Local teen's appeal of juvenile fornication conviction heard by Georgia Supreme Court
The Georgia Supreme Court will decide whether to uphold a juvenile court delinquency ruling against a 16-year-old boy for fornication after he was caught having sex with his girlfriend at her Fayette County home in September of last year.
Under Georgia law, an unmarried person commits the misdemeanor offense of fornication when he or she voluntarily has sexual intercourse with another person outside of marriage.
The American Civil Liberties Union, which has come to the defense of the boy identified in court documents as J.M. contends he had a right to privacy and therefore should not have been charged with the crime. The ACLU contends that the Georgia Supreme Court's previous decision to strike the state's anti-sodomy statute should apply here since such laws violate the constitutional right to privacy.
But Assistant District Attorney Jamie Inagawa argues that decision was for "acts committed by adults" and although 16-year-olds can consent to sex in Georgia, they are still considered minors by state law. When the teens were caught having sex, J.M. was in the girl's home without permission of the girl's parents at approximately 3 a.m., Inagawa said.
"Since he was there unbeknownst to the owner of the house ... he has no right to privacy for sexual acts," Inagawa said.
Gerry Weber, an attorney for the ACLU, argues otherwise, noting that the girl invited J.M. over to the house and into her bedroom.
"It was consensual sexual activity by persons legally able to give consent in a private place," Weber said. "... It's one of those government-in-the-bedroom issues."
When the girl's mother entered the bedroom, J.M. escaped through the window, according to court documents. The teens had blocked the door to the girl's bedroom to prevent anyone from entering, Inagawa said.
The court also has to determine whether 16-year-olds can have consensual sex, Inagawa said.

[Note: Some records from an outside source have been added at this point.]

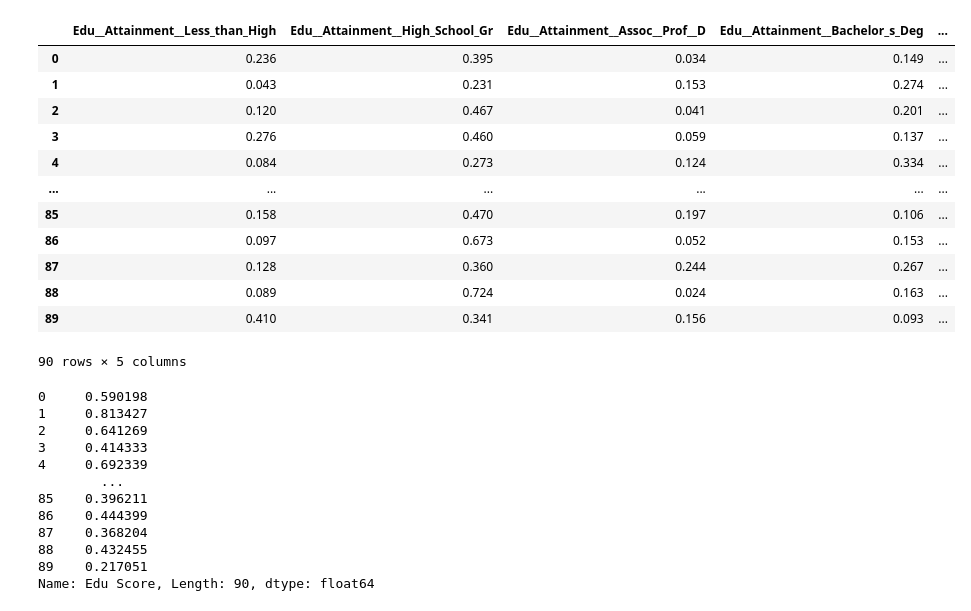
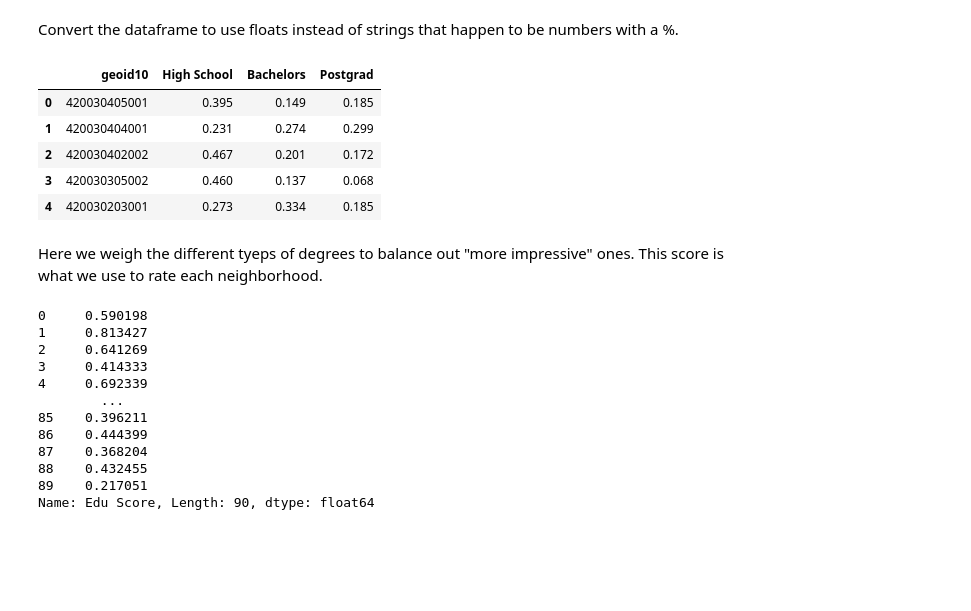
Before and after one commit to jca64/Big-Ideas-Final-Project, a Jupyter notebook: Education/Education.ipynb, the cells around one changed output. Drawn from its saved outputs; the diff is of its cells as text; code cells hidden in the pictures; blank space fills up the shorter version.

```diff
--- a/Education/Education.ipynb
+++ b/Education/Education.ipynb
@@ -8,3 +16,4 @@ neighborhoods['geoid10'] = neighborhoods['geoid10'].astype(float)
 # %%
 df = pd.read_csv('Neighborhoods_with_SNAP_Data.csv')
-df
+grads = pd.DataFrame()
+grads['geoid10'] = df['Neighborhood_2010_GEOID10']
@@ -36,23 +20,20 @@ df
+# %% [markdown]
+Convert the dataframe to use floats instead of strings that happen to be numbers with a %.
 # %%
 def percent_to_float(series):
     return series.str.rstrip('%').astype(float) / 100
 
-attainments = [c for c in df.columns if 'Edu__Attainment' in c]
-for a in attainments:
-    df[a] = percent_to_float(df[a])
-df[attainments]
+grads['High School'] = percent_to_float(df['Edu__Attainment__High_School_Gr'])
+grads['Bachelors'] = percent_to_float(df['Edu__Attainment__Bachelor_s_Deg'])
+grads['Postgrad'] = percent_to_float(df['Edu__Attainment__Postgraduate_D'])
+grads.head()
 # %% [output]
-|  | Edu__Attainment__Less_than_High | Edu__Attainment__High_School_Gr | Edu__Attainment__Assoc__Prof__D | Edu__Attainment__Bachelor_s_Deg | ... |
-| 0 | 0.236 | 0.395 | 0.034 | 0.149 | ... |
-| 1 | 0.043 | 0.231 | 0.153 | 0.274 | ... |
-| 2 | 0.120 | 0.467 | 0.041 | 0.201 | ... |
-| 3 | 0.276 | 0.460 | 0.059 | 0.137 | ... |
-| 4 | 0.084 | 0.273 | 0.124 | 0.334 | ... |
-| ... | ... | ... | ... | ... | ... |
-| 85 | 0.158 | 0.470 | 0.197 | 0.106 | ... |
-| 86 | 0.097 | 0.673 | 0.052 | 0.153 | ... |
-| 87 | 0.128 | 0.360 | 0.244 | 0.267 | ... |
-| 88 | 0.089 | 0.724 | 0.024 | 0.163 | ... |
-| 89 | 0.410 | 0.341 | 0.156 | 0.093 | ... |
+|  | geoid10 | High School | Bachelors | Postgrad |
+| 0 | 420030405001 | 0.395 | 0.149 | 0.185 |
+| 1 | 420030404001 | 0.231 | 0.274 | 0.299 |
+| 2 | 420030402002 | 0.467 | 0.201 | 0.172 |
+| 3 | 420030305002 | 0.460 | 0.137 | 0.068 |
+| 4 | 420030203001 | 0.273 | 0.334 | 0.185 |
-90 rows × 5 columns
+# %% [markdown]
+Here we weigh the different tyeps of degrees to balance out "more impressive" ones. This score is what we use to rate each neighborhood.
 # %%
```
Also changed, not shown: parts of 11 cells of this notebook.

J.M. also was represented by Peachtree City attorney Catherine Sanderson.
The court heard oral arguments on the case Tuesday afternoon, but it is not clear when it may rule on the matter.